Allmon, Warren D.1
(1) Paleontological Research Institution, Ithaca, NY
ABSTRACT: Sealevel, Climate, and the Causes of Marine Biological Diversity
Changes in sea level and climate (temperature) are two of the most frequent and,
presumably, two of the most biologically significant long-term changes experienced by
benthic marine faunas, and they have been pointed to frequently as important causes of
evolutionary change. Yet we know very little about how evolution -- especially the origin
of new species -- actually works during such environmental perturbations. This represents
a major gap in our understanding of the long-term connection between environment and
evolution. More explicit models of the relationship of species origin to environmental

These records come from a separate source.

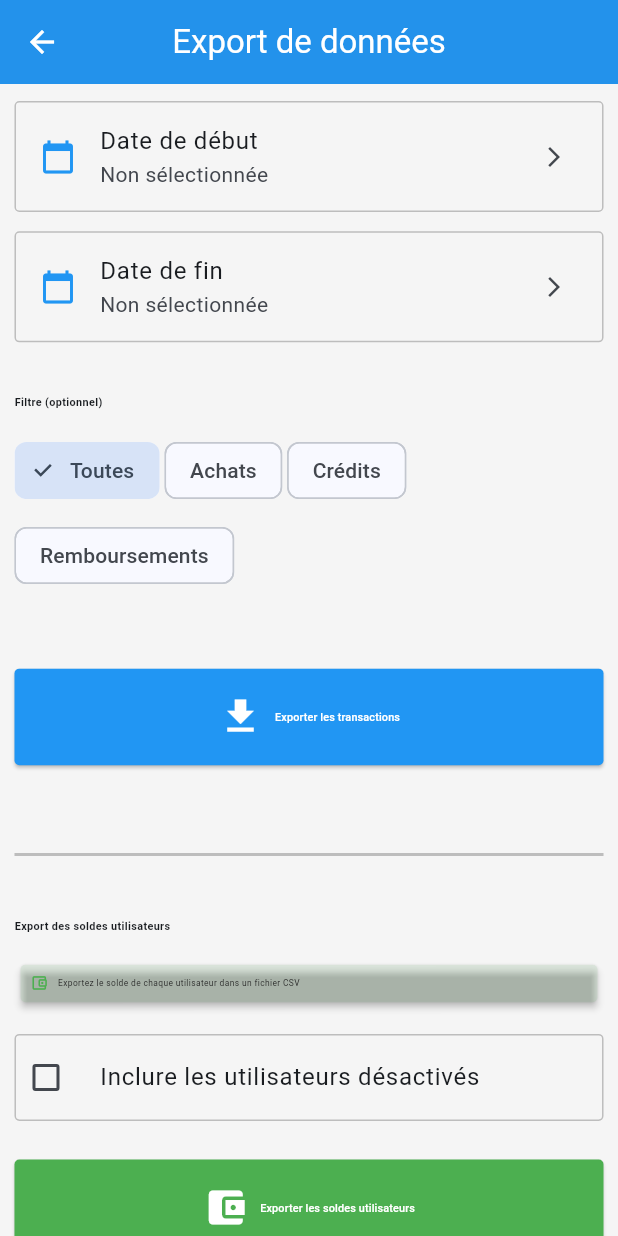
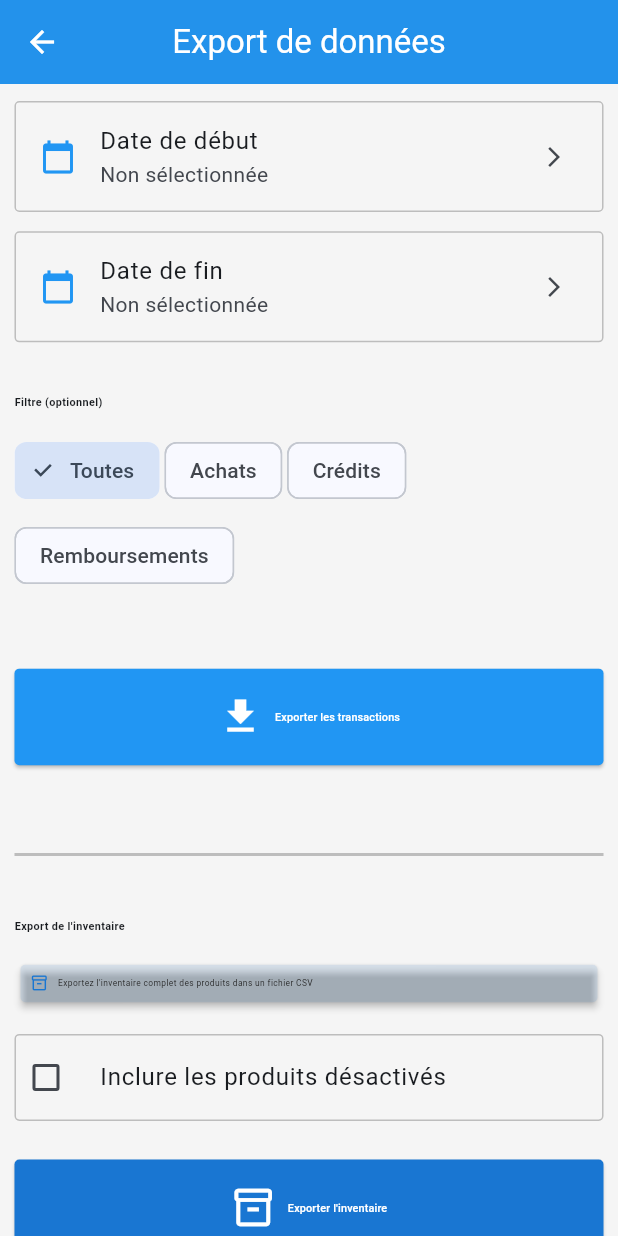
Before and after one commit to rorophil/airbar, a Flutter app: the ExportView screen opened by its route, scrolled down 372 dp, on a phone screen of 412 x 824 dp. Run offline on Flutter 3.47's test engine with Material 3 defaults, Android fonts, the phone set to English and light mode, and no system bars; our stand-ins replace connectivity_plus, file_picker, flutter_screenutil, get, get_storage, pdf and 2 more; missing offline and left inert: airbar_backend_client, dart:html, serverpod_auth_client; accounts and stored records are empty.

Commit message:
feat: ajouter l'export de l'inventaire des produits avec option d'inclure les produits désactivés

```diff
--- a/lib/app/modules/admin/export/views/export_view.dart
+++ b/lib/app/modules/admin/export/views/export_view.dart
@@ -24,6 +24,13 @@ import '../../../../core/values/app_colors.dart';
 ///    - Bouton "Exporter les transactions"
 ///    - Colonnes CSV: ID, Date, Utilisateur, Type, Montant, Solde après, Notes
 ///    - Nom fichier: "Transactions du DD-MM-YYYY au DD-MM-YYYY.csv"
+///
+/// 3. Export de l'inventaire des produits:
+///    - Case à cocher "Inclure les produits désactivés"
+///    - Bouton "Exporter l'inventaire"
+///    - Colonnes CSV: ID, Nom, Catégorie, Description, Prix, Stock géré,
+///      Produit en vrac, Stock actuel, Seuil Alerte, Unité, Statut, Actif
+///    - Nom fichier: "Inventaire produits DD-MM-YYYY.csv"
 ///
 /// Composants interface:
 /// - Cards groupant les exports par type
@@ -341,6 +348,106 @@ class ExportView extends GetView<ExportController> {
 
             SizedBox(height: 32.h),
 
+            // Product inventory section
+            Text(
+              'Export de l\'inventaire',
+              style: TextStyle(fontSize: 18.sp, fontWeight: FontWeight.bold),
+            ),
+
+            SizedBox(height: 16.h),
+
+            // Info card
+            Card(
+              color: AppColors.primaryDark.withOpacity(0.1),
+              shape: RoundedRectangleBorder(
+                borderRadius: BorderRadius.circular(8.r),
+              ),
+              child: Padding(
+                padding: EdgeInsets.all(16.w),
+                child: Row(
+                  children: [
+                    Icon(
+                      Icons.inventory_2_outlined,
+                      color: AppColors.primaryDark,
+                      size: 30.sp,
+                    ),
+                    SizedBox(width: 16.w),
+                    Expanded(
+                      child: Text(
+                        'Exportez l\'inventaire complet des produits dans un fichier CSV',
+                        style: TextStyle(
+                          fontSize: 14.sp,
+                          color: AppColors.textPrimary,
+                        ),
+                      ),
+                    ),
+                  ],
+                ),
+              ),
+            ),
+
+            SizedBox(height: 16.h),
+
+            // Include inactive products toggle
+            Obx(
+              () => CheckboxListTile(
+                value: controller.includeInactiveProducts.value,
+                onChanged: (value) =>
+                    controller.toggleIncludeInactiveProducts(value ?? false),
+                title: const Text('Inclure les produits désactivés'),
+                controlAffinity: ListTileControlAffinity.leading,
+                contentPadding: EdgeInsets.zero,
+                shape: RoundedRectangleBorder(
+                  borderRadius: BorderRadius.circular(8.r),
+                  side: const BorderSide(color: AppColors.textHint),
+                ),
+              ),
+            ),
+
+            SizedBox(height: 24.h),
+
+            // Export inventory button
+            Obx(
+              () => SizedBox(
+                height: 60.h,
+                child: ElevatedButton.icon(
+                  onPressed: controller.isExporting.value
+                      ? null
+                      : controller.exportProductInventory,
+                  icon: controller.isExporting.value
+                      ? SizedBox(
+                          width: 24.w,
+                          height: 24.w,
+                          child: const CircularProgressIndicator(
+                            color: AppColors.textWhite,
+                            strokeWidth: 2,
+                          ),
+                        )
+                      : const Icon(Icons.inventory_2_outlined, size: 30),
+                  label: Text(
+                    controller.isExporting.value
+                        ? 'Export en cours...'
+                        : 'Exporter l\'inventaire',
+                    style: TextStyle(fontSize: 18.sp),
+                  ),
+                  style: ElevatedButton.styleFrom(
+                    backgroundColor: AppColors.primaryDark,
+                    foregroundColor: AppColors.textWhite,
+                    shape: RoundedRectangleBorder(
+                      borderRadius: BorderRadius.circular(8.r),
+                    ),
+                  ),
+                ),
+              ),
+            ),
+
+            SizedBox(height: 48.h),
+
+            // Divider
+            Divider(thickness: 2, color: AppColors.textHint),
+
+            SizedBox(height: 32.h),
+
             // User balances section
             Text(
               'Export des soldes utilisateurs',
```
Also changed, not shown: lib/app/modules/admin/export/controllers/export_controller.dart (+124 -0 lines).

disturbance can contribute to addressing this problem.
The fossil record of Cenozoic mollusks on the Gulf and Atlantic coastal plains of the U.S. is among the most studied in the world, and includes frequent changes in sea level and temperature. Turritellid gastropods are one of the most diverse and abundant components of this record. Preliminary analysis of an emerging database of coastal plain Cenozoic turritellid species suggests that new generalizations about the connection between environmental and evolutionary change can be derived from examination of individual clade histories compared to fluctuations in temperature and sea level. (Changes in nutrients also likely played a role in this system, but paleoenvironmental data are currently inadequate to fully explore this.) This system may offer a model for analysis of other shallow marine benthic communities in the geological record.

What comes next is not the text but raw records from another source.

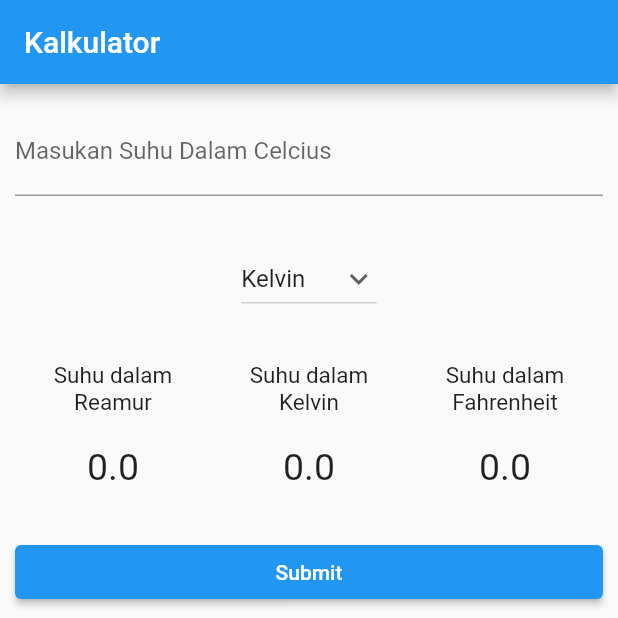
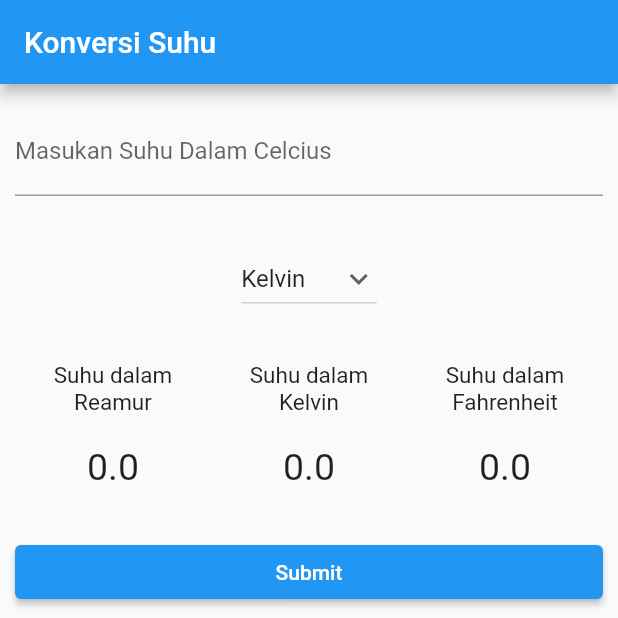
Before and after one commit to ghaan1/Tugas4-Kalkulator-Suhu, a Flutter app: the screen it shows after launch, on a phone screen of 412 x 824 dp, the top half of it. Run offline on Flutter 3.47's test engine with Material 2 defaults, Android fonts, the phone set to English and light mode, and no system bars.

Commit message:
KalkulatorSuhu: 5

```diff
--- a/lib/main.dart
+++ b/lib/main.dart
@@ -73,7 +73,7 @@ class _MyAppState extends State<MyApp> {
   @override
   Widget build(BuildContext context) {
     return MaterialApp(
-      title: 'Flutter Demo',
+      title: 'Muhammad Ghani',
       theme: ThemeData(
         primarySwatch: Colors.blue,
       ),
@@ -81,7 +81,7 @@ class _MyAppState extends State<MyApp> {
           Scaffold(
             resizeToAvoidBottomInset: false,
               appBar: AppBar(
-                title: const Text('Kalkulator'),
+                title: const Text('Konversi Suhu'),
               ),
         body:
           Column(
@@ -237,7 +237,7 @@ class _MyAppState extends State<MyApp> {
       ),
       margin: const EdgeInsets.fromLTRB(0, 0, 0, 10),
       child: Row(
-        children: [
+        children: <Widget>[
           Expanded(
             flex: 4,
             child: Column(
@@ -248,8 +248,10 @@ class _MyAppState extends State<MyApp> {
           ),
           Expanded(
             flex: 10,
-            child: Row(
-              children: [Column(
+            child:
+            Row(
+              children: [
+                Column(
               crossAxisAlignment: CrossAxisAlignment.start,
               children: const [
                 Text('Celcius',
```
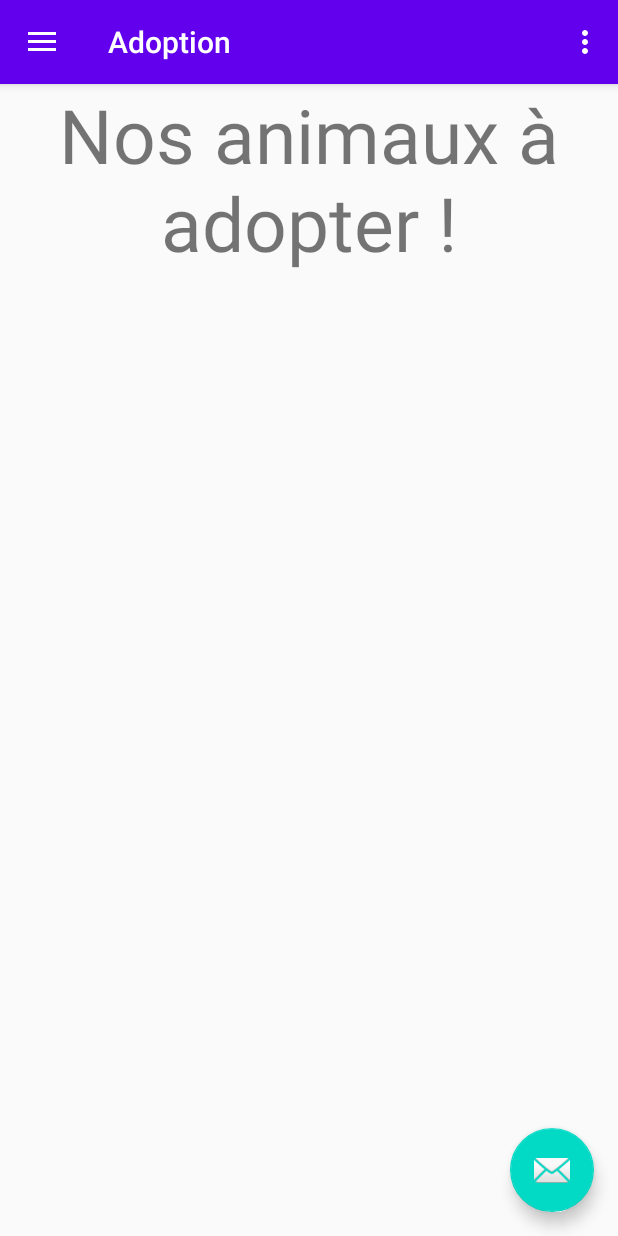
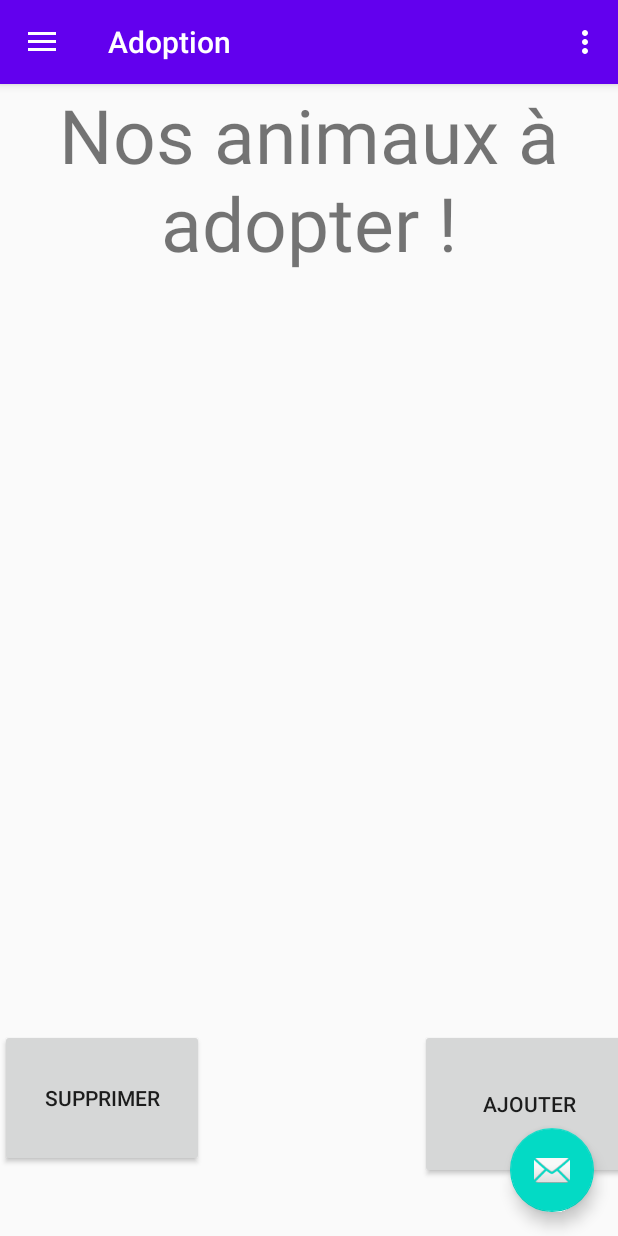
Before and after one commit to AlexisDieu/MobileJustDogIt, an Android app: the screen it shows after launch (NavigationActivity), in the side drawer, after a tap on "Adoption", on a phone screen of 412 x 824 dp. Run offline under Robolectric (Android 15) with nearby library versions, the phone set to English and light mode, and no system bars; our stand-ins replace navigation-ui.

Commit message:
Update AnimauxAAdopter(Boutons vue admin)

```diff
--- a/app/src/main/java/com/helha/mobilejustdogit/LoginFragment.java
+++ b/app/src/main/java/com/helha/mobilejustdogit/LoginFragment.java
@@ -58,4 +58,5 @@ public class LoginFragment extends Fragment implements View.OnClickListener {
         transaction.addToBackStack(null);
         transaction.commit();
     }
+
 }
--- a/app/src/main/res/layout/fragment_adoption.xml
+++ b/app/src/main/res/layout/fragment_adoption.xml
@@ -5,13 +5,25 @@
     android:layout_height="match_parent"
     tools:context=".AdoptionFragment">
 
+
     <TextView
         android:id="@+id/tv_adoption_title"
-        android:layout_width="wrap_content"
-        android:layout_height="wrap_content"
+        android:layout_width="match_parent"
+        android:layout_height="164dp"
         android:text="Nos animaux à adopter !"
         android:textAlignment="center"
         android:textSize="50sp" />
 
+    <Button
+        android:layout_width="146dp"
+        android:layout_height="100dp"
+        android:layout_marginLeft="280dp"
+        android:layout_marginTop="630dp"
+        android:text="Ajouter" />
 
+    <Button
+        android:layout_width="136dp"
+        android:layout_height="92dp"
+        android:layout_marginTop="630dp"
+        android:text="Supprimer" />
 </FrameLayout>
--- a/app/src/main/res/layout/fragment_login.xml
+++ b/app/src/main/res/layout/fragment_login.xml
@@ -72,6 +72,7 @@
             android:layout_marginBottom="24dp"
             android:gravity="center"
             android:text="Pas de compte, crées-en un !"
+            android:onClick="account"
             android:textSize="16dip" />
 
 
```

AAPG Search and Discovery Article #90026©2004 AAPG Annual Meeting, Dallas, Texas, April 18-21, 2004